Port St. Lucie’s Sweeping Heroin Problem
The quiet Florida town of Port St. Lucie is currently in the grips of a heroin battle with residents suffering addiction, going to jail and losing their lives. Can authorities rid the city streets of this dangerous drug before it's too late?
Listening to police sirens cut through the humid Florida air is a near nightly occurrence for residents of the city of Port St. Lucie, as local law enforcement do their best to rid the city of heroin. Use of which has become a sweeping problem and is of growing concern as there have been over 40 heroin related arrests since June and as deaths caused by the highly addictive opiate continue to climb at an alarming rate, having doubled in the state within the past year alone.
In line with the city’s issue, a recent study by the National Institute on Drug Abuse (NIDA) reports that heroin deaths in South Florida have risen by 89% in the last three years. Also on the rise are the near weekly raids by police, frequent arrests and reports of heroin related occurrences that are plaguing the city’s streets.
All of which are leaving lawmakers at a loss and seeking outside help from federal government agencies as rehabs, hospitals and jail cells routinely fill up.
The seriousness of the issue is lost on no one, though, as Port St. Lucie has quickly gone from one of the fastest growing cities in the country to one struggling economically. As new businesses are disinclined to move into the area, concerned with potentially poor job performances as a result of prospective employees inability to pass routine drug tests. This is thanks in large part to the firm grip heroin tends to have on their minds and bodies
Where Did It All Go Wrong?

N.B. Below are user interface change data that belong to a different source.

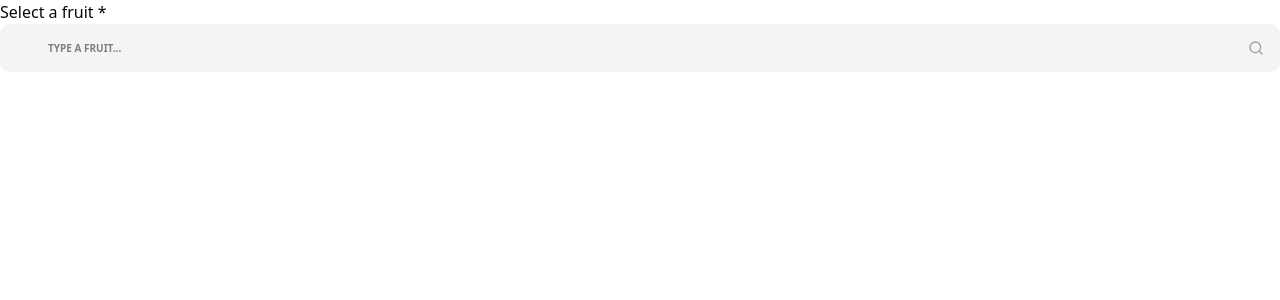
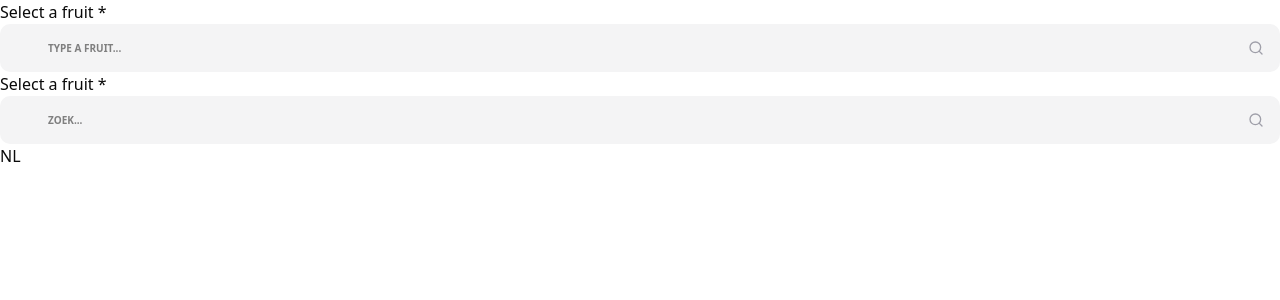
Before and after one commit to SELab-2/viernulvier-4, a Nuxt app in the folder frontend/: page /tempShowcase in a window 1280 px wide. Shown: the top 300 px of the page. Built offline with nearby package versions, Linux system fonts and the light colour scheme.

Commit message:
fixed lang support

```diff
--- a/frontend/app/components/SearchBar.vue
+++ b/frontend/app/components/SearchBar.vue
@@ -19,6 +19,7 @@
 import { ref, computed } from "vue"
 import type { ComputedRef } from "vue"
 import { Search } from "lucide-vue-next"
+const { t, locale, setLocale } = useI18n()
 
 interface Props {
   modelValue: string // currently selected value
@@ -32,8 +33,12 @@ interface Props {
 
 const props = withDefaults(defineProps<Props>(), { // default prop values
   limit: 5,
-  placeholder: "Search...",
 })
+// default value of placeholder cannot be put in withDefaults, as we're working with i18n
+const computedPlaceholder = computed(() => {
+  return props.placeholder || t('searchbar.placeholder')
+})
+
 const emit = defineEmits<{ // update:modelValue gets called when a new selection is made
   (e: "update:modelValue", value: string): void
 }>()
@@ -75,7 +80,6 @@ const hideSuggestions = () => {
     isFocused.value = false
   }, 150)
 }
-//TODO lang support
 </script>
 
 <template>
@@ -90,7 +94,7 @@ const hideSuggestions = () => {
       <input
           :id="props.id"
           type="text"
-          :placeholder="props.placeholder"
+          :placeholder="computedPlaceholder"
           v-model="internalQuery"
           :required="props.required"
           @focus="isFocused = true"
--- a/frontend/app/pages/tempShowcase.vue
+++ b/frontend/app/pages/tempShowcase.vue
@@ -1,5 +1,6 @@
 <script setup lang="ts">
 import { ref } from "vue"
+const { locale, setLocale } = useI18n()
 
 const mockItems = ref([
   "Apple",
@@ -15,6 +16,9 @@ const mockItems = ref([
   "Lychee"
 ])
 const searchQuery = ref("")
+const searchQuery2 = ref("")
+
+const toggleLocale = () => setLocale(locale.value === 'nl' ? 'en' : 'nl')
 </script>
 
 <template>
@@ -29,6 +33,21 @@ const searchQuery = ref("")
     />
     <p v-if="searchQuery">Selected: {{ searchQuery }}</p>
   </div>
+  <!-- extra zoekbalk om i18n the testen -->
+  <div>
+    <SearchBar
+        v-model="searchQuery2"
+        :items="mockItems"
+        :limit="3"
+        label="Select a fruit"
+        required
+    />
+    <p v-if="searchQuery">Selected: {{ searchQuery2 }}</p>
+  </div>
+  <!-- knop om i18n the testen -->
+  <button @click="toggleLocale" class="btn-outline">
+    {{ locale.toUpperCase() }}
+  </button>
 </template>
 
 <style scoped>
```
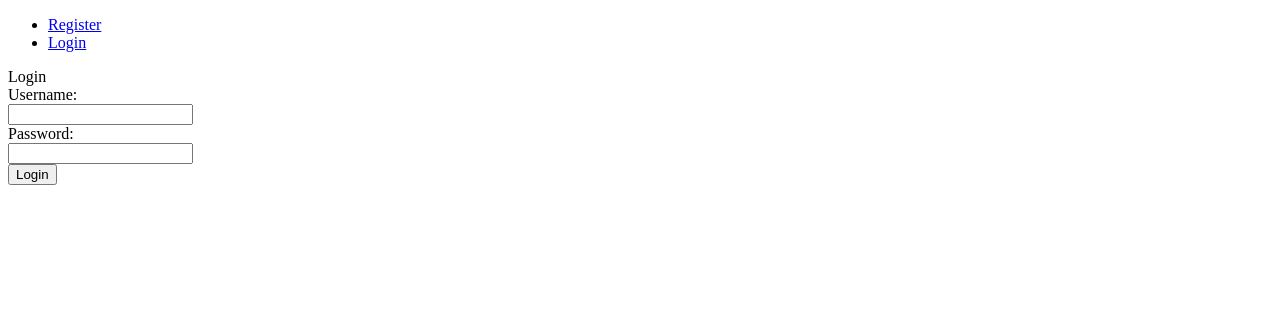
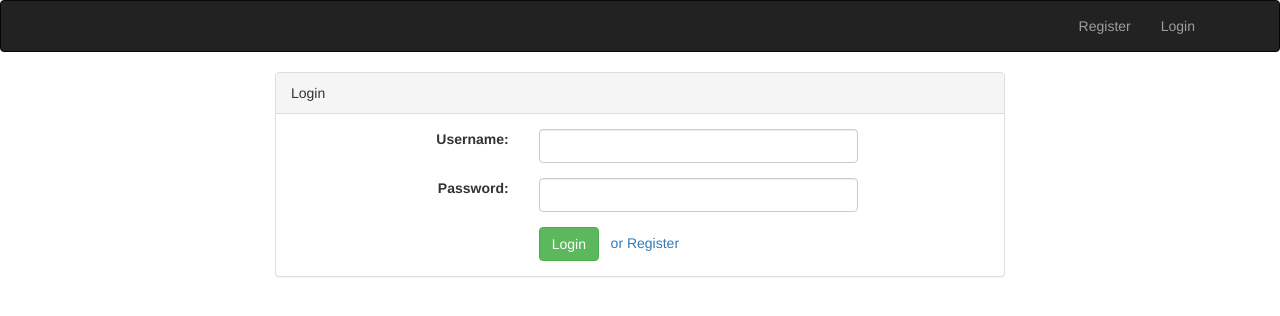
Before and after one commit to nourfayed/dokana_django_project, a Django app: page /Login/ in a window 1280 px wide. Shown: the top 316 px of the page. Run offline with Django 3.2, Linux system fonts and the light colour scheme; some libraries are stand-ins or nearby versions.

Commit message:
solving some test cases in login logic and update gui

```diff
--- a/User/views.py
+++ b/User/views.py
@@ -73,20 +73,24 @@ def user_login(request):
         username = request.POST.get('username')
         password = request.POST.get('password')
         # Check username and password combination if correct
-        user=User.objects.get(userName=username)
+        try:
+            user=User.objects.get(userName=username)
+        except:
+            return render(request, 'user/login.html', {'error_message': 'Incorrect username and / or password.'})
 
-        # user_name=User.objects.get(userName=username)
-        # user_password=User.objects.get(password=password)
-        # if (user_name==)
         if user is not None:
             # Save session as cookie to login the user
+
             if user.password == password:
-                # login(request, user)
             # Success, now let's login the user.
                 return render(request, 'user/profile.html')
+            else:
+            #   throw an error to the screen.
+                return render(request, 'user/login.html', {'error_message': 'Incorrect username and / or password.'})
         else:
             #   throw an error to the screen.
             return render(request, 'user/login.html', {'error_message': 'Incorrect username and / or password.'})
+
     else:
         return render(request, 'user/login.html')
 
--- a/templates/base.html
+++ b/templates/base.html
@@ -1,15 +1,17 @@
 <!DOCTYPE html>
 <html >
 <head>
+    <meta name="viewport" content="width=device-width, initial-scale=1">
 
+    <link rel="stylesheet" href="//maxcdn.bootstrapcdn.com/bootstrap/3.3.7/css/bootstrap.min.css">
 </head>
-<body >
-    <nav class="navbar" role="navigation">
+<body class="override">
+    <nav class="navbar navbar-inverse" role="navigation">
         <div class="container">
-            <div id="navbar" class="">
-                <ul class="nav">
-                    <li><a href="/user/register">Register</a></li>
-                    <li><a href="/user/Login">Login</a></li>
+            <div id="navbar" class="collapse navbar-collapse">
+                <ul class="nav navbar-nav navbar-right">
+                    <li><a href="/register">Register</a></li>
+                    <li><a href="/Login">Login</a></li>
                 </ul>
             </div>
         </div>
--- a/templates/user/login.html
+++ b/templates/user/login.html
@@ -4,28 +4,28 @@
     <div class="container">
         <form action="/Login/" method="post">
             {% csrf_token %}
-            <div class="col">
-                <div class="panel">
-                    <div class="heading">Login</div>
+            <div class="col-md-8 col-md-offset-2">
+                <div class="panel panel-default">
+                    <div class="panel-heading">Login</div>
                     <div class="panel-body">
                         {% if error_message %}
-                            <p class="danger">{{ error_message }}</p>
+                            <p class="bg-danger p-d ml-b">{{ error_message }}</p>
                         {% endif %}
-                        <div class="form">
-                            <label for="username" class="col">Username:</label>
-                            <div class="col">
-                                <input name="username" value="" type="text" />
+                        <div class="form-group clearfix">
+                            <label for="username" class="col-md-4 control-label text-right">Username:</label>
+                            <div class="col-md-6">
+                                <input name="username" value="" type="text" class="form-control" />
                             </div>
                         </div>
-                        <div class="form">
-                            <label for="password">Password:</label>
-                            <div class="col">
-                                <input name="password" type="password" />
+                        <div class="form-group clearfix">
+                            <label for="password"class="col-md-4 control-label text-right">Password:</label>
+                            <div class="col-md-6">
+                                <input name="password" type="password" class="form-control" />
                             </div>
                         </div>
-                        <div class="col">
-                            <input name="login" type="submit" value="Login" />
-
+                        <div class="col-md-6 col-md-offset-4">
+                            <input name="login" type="submit" value="Login" class="btn btn-success" /> &nbsp;
+                            <a href="/register">or Register</a>
                         </div>
                     </div>
                 </div>
```
Also changed, not shown: templates/user/register.html (+23 -23 lines).
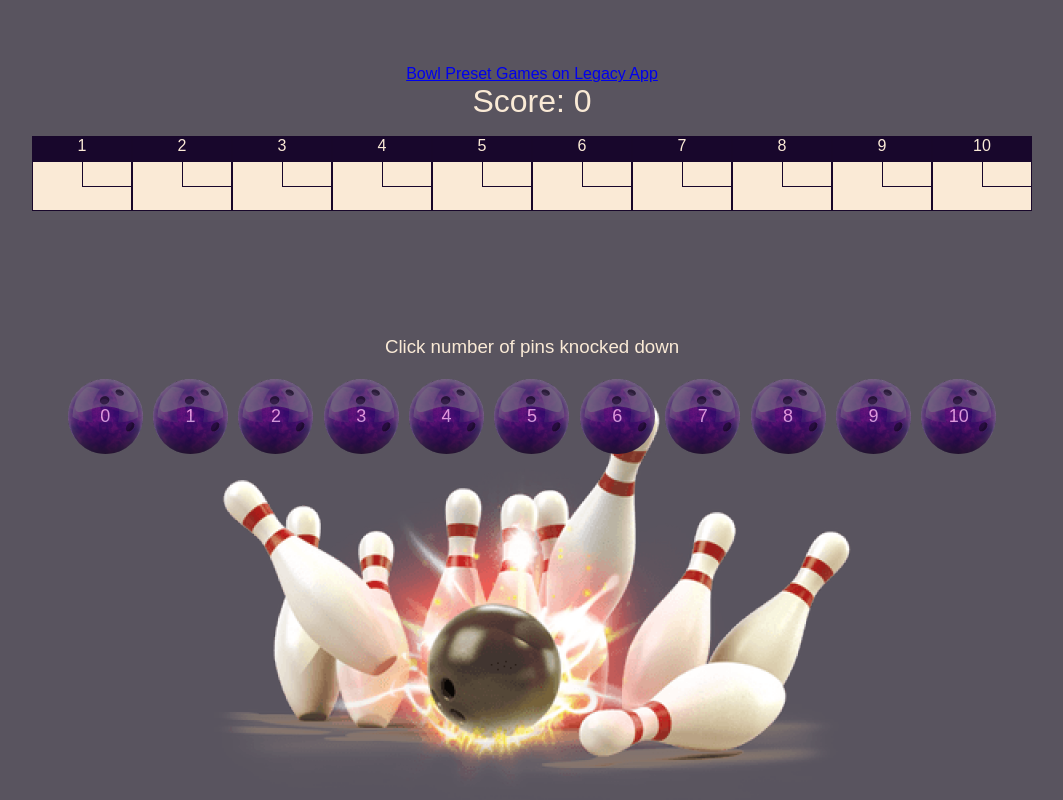
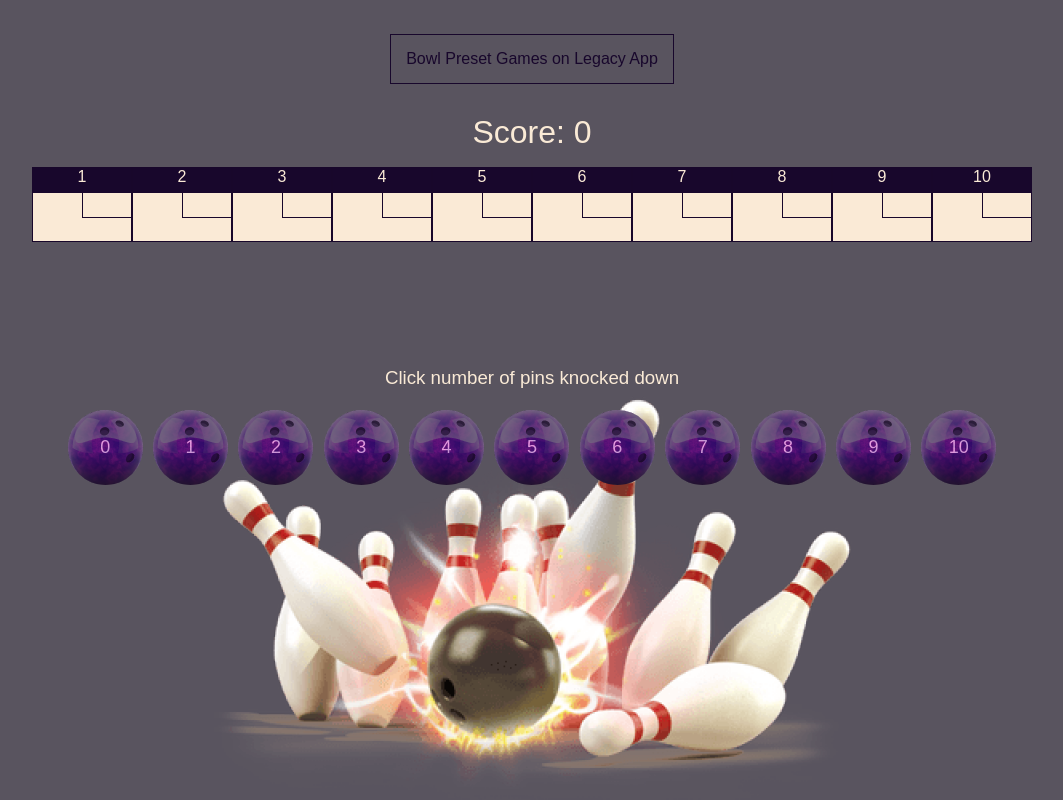
Before and after one commit to Jays-T/bowling_calculator, a plain HTML site: page index.html in a window 1280 px wide. Shown: the whole page, without its empty margins (108-1171 px from the left). Drawn offline with Linux system fonts and the light colour scheme.

Commit message:
add links styling

```diff
--- a/style.css
+++ b/style.css
@@ -3,6 +3,7 @@
   margin: 0;
   padding: 0;
 }
+
 
 html,
 body {
@@ -122,3 +123,24 @@
   background: rgb(85, 80, 80);
   transform: scale(0.98);
 }
+
+a {
+  text-decoration: none;
+  color:hsl(268, 72%, 10%);
+  transition: .2s ease-in-out;
+}
+
+.legacy {
+  border: solid 1px hsl(268, 72%, 10%);
+  padding: 15px;
+  margin-bottom: 30px;
+  transition: .2s ease-in-out;
+}
+
+.legacy:hover a {
+  color: hsl(34, 78%, 91%);
+}
+
+.legacy:hover {
+  background-color: hsl(268, 72%, 10%);
+}
```
Lines whose indentation alone changed are shown as unchanged.
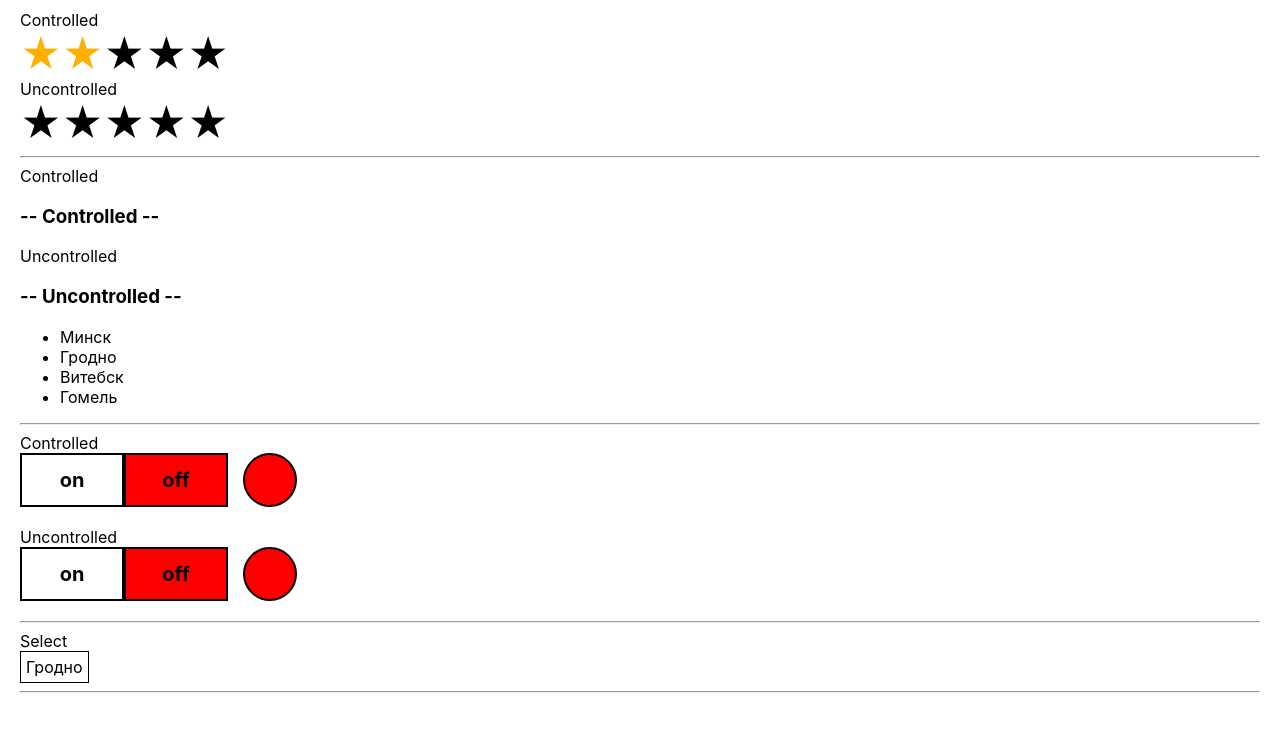
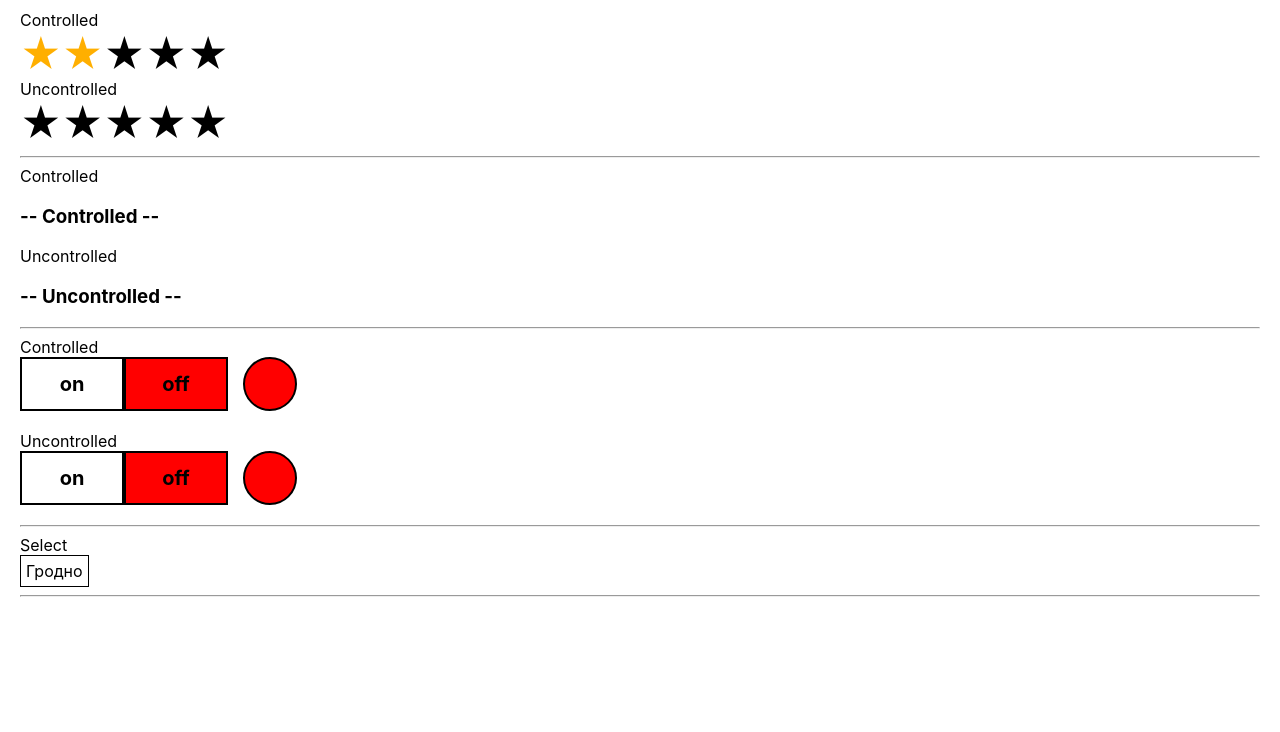
Before and after one commit to Daniyel-Tkachuk/react-practice, a React (Create React App) app: page / in a window 1280 px wide. Shown: the top 732 px of the page. Built offline with nearby package versions, Linux system fonts and the light colour scheme.

Commit message:
refactor

```diff
--- a/src/components/accordion/UnControlledAccordion.tsx
+++ b/src/components/accordion/UnControlledAccordion.tsx
@@ -2,6 +2,7 @@ import React, {FC} from "react";
 import {AccordionTitle} from "./AccordionTitle";
 import {AccordionBody} from "./AccordionBody";
 import {ItemType} from "./Accordion";
+import {changeCollapsed, reducerAccordion} from "./reducer/rudecer";
 
 type Props = {
     title: string
@@ -10,16 +11,16 @@ type Props = {
 export const UnControlledAccordion: FC<Props> = (props) => {
     const {title, items} = props;
 
-    const [collapsed, setCollapsed] = React.useState<boolean>(false);
+    const [state, dispatch] = React.useReducer(reducerAccordion, {collapsed: true});
 
     const setCollapsedHandler = () => {
-        setCollapsed(!collapsed)
+        dispatch(changeCollapsed());
     }
 
     return (
         <div>
             <AccordionTitle title={title} setCollapsed={setCollapsedHandler}/>
-            {!collapsed && <AccordionBody items={items} onClick={() => {}}/>}
+            {!state.collapsed && <AccordionBody items={items} onClick={() => {}}/>}
         </div>
     );
 }
--- a/src/components/accordion/reducer/rudecer.ts
+++ b/src/components/accordion/reducer/rudecer.ts
@@ -1,4 +1,4 @@
-type StateType = {
+export type StateType = {
    collapsed: boolean
 }
 
@@ -7,7 +7,7 @@ export const reducerAccordion = (state: StateType, action: ActionsType): StateTy
       case "CHANGE-COLLAPSED": {
          return {
             ...state,
-            collapsed: !action.payload.collapsed
+            collapsed: !state.collapsed
          }
       } default: {
          return state;
@@ -17,13 +17,10 @@ export const reducerAccordion = (state: StateType, action: ActionsType): StateTy
 
 type ChangeCollapsedType = ReturnType<typeof changeCollapsed>;
 
-export const changeCollapsed = (collapsed: boolean) => {
+export const changeCollapsed = () => {
    return {
       type: "CHANGE-COLLAPSED",
-      payload: {
-         collapsed
-      }
    } as const;
 };
 
-type ActionsType = ChangeCollapsedType;
+export type ActionsType = ChangeCollapsedType;
```
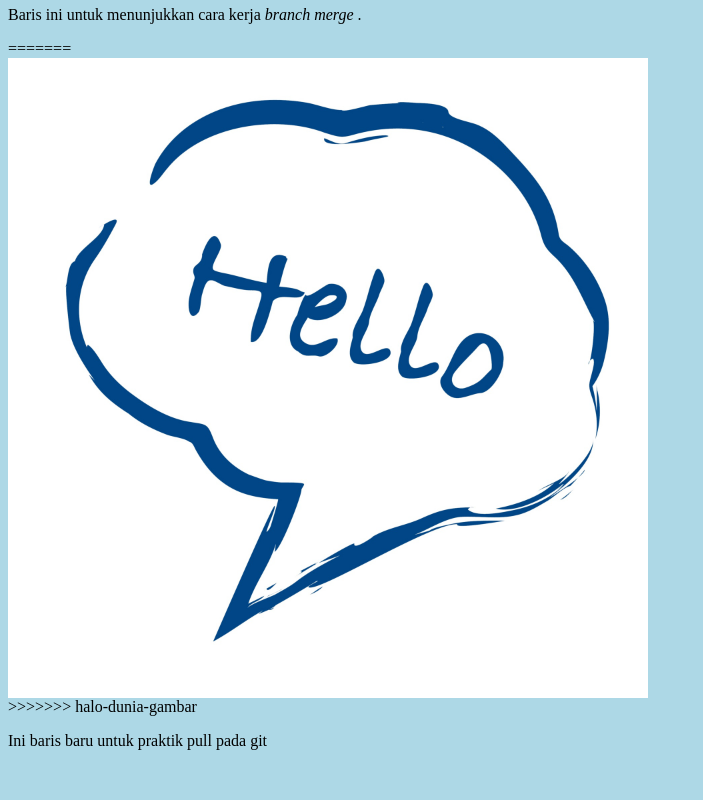
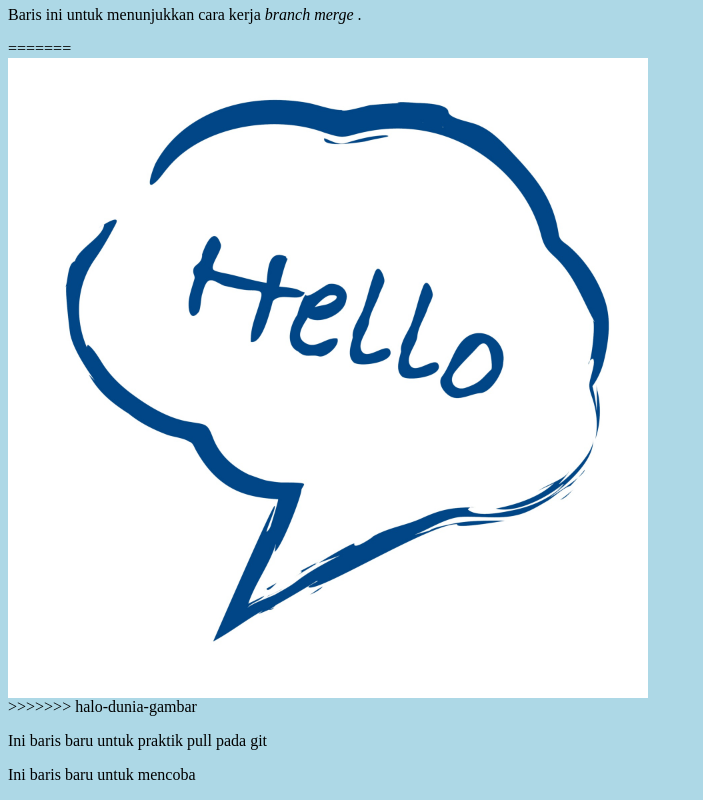
Before and after one commit to novitaputrisalsabillah/halo-dunia, a plain HTML site: page index.html in a window 1280 px wide. Shown: the part 1467-2267 px from the top of the page, without its empty margins (0-703 px from the left). Before the commit the page ends 2233 px from the top, so only its background shows below. Drawn offline with Linux system fonts and the light colour scheme.

Commit message:
Ini baris baru untuk mencoba

```diff
--- a/index.html
+++ b/index.html
@@ -18,6 +18,6 @@
 >>>>>>> halo-dunia-gambar
 
     <p>Ini baris baru untuk praktik pull pada git</p>
-
+<P>Ini baris baru untuk mencoba </P>
 </body>
 </html>
```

Authorities and lawmakers attribute Port St. Lucie’s heroin explosion to the rampant abuse of prescription medications that began in the mid 2000’s. Patients were able to get their hands on a laundry list of opiates, at times, with little or no medical evidence to back up their claims.
It became common knowledge that many doctors in the county were known to hand out prescriptions so liberally that a phenomena known as “doctor shopping” became the norm with drug seekers hitting multiple facilities monthly to get their fix while also attempting to profit off of the addictions of others. As a result, opiate abuse grew rapidly out of hand with the large supply of cheap drugs, which drove up the rates of addiction, crime and overdoses in the city.
St. Lucie County officials soon realized that something had to be done to combat the ever rising amount of prescription drugs being bought and sold on the city streets. They took a hard approach to solving the problem by cracking down on the “pill mills” and “dirty doctors” in 2012 as a first line of defense. Their hard work was rather effective, as countless pain management facilities were shut down and doctors who were over prescribing patients were ousted while strict restrictions on opiates where put in place to protect patients.
However, while decreasing the supply of prescription drugs hitting the streets, not addressed was the issue of many addicts being left in limbo with an itch that desperately needed to be scratched.
With few resources to help them through their struggle with hardcore opiate addictions, users quickly turned to heroin. A much more addictive and dangerous drug which served as a cheap and more easily accessible fix to avoid the painful withdraw form these medications which became hard to come by. Thus the once idyllic city streets of Port St. Lucie began the descent into darkness, overrun with heroin, as more and more addicts slipped further down the rabbit hole towards jail or worse.
Dr. Andrew Kolodny of the Heller School for Social Policy and Management at Brandeis University touches on this major flaw in the well intended plan: educating the community about the perils of opiate addiction. He says, “We need to prevent new cases of opiod addiction and while expanding access to treatment for the millions of Americans who are already addicted. Without better access to addiction treatment, overdose will remain high and heroin will keep flooding in.”
Hindsight is 20/20 as they say and does little to rectify the overall problem if the solution to it isn’t readily available as local rehabs quickly fill up and are unable to accommodate the overwhelming number of those in need of help.
If someone you know is suffering through addiction don’t hesitate to take action by scheduling an appointment at one of Health Street’s three clinics that perform drug testing in Port Saint Lucie, Florida.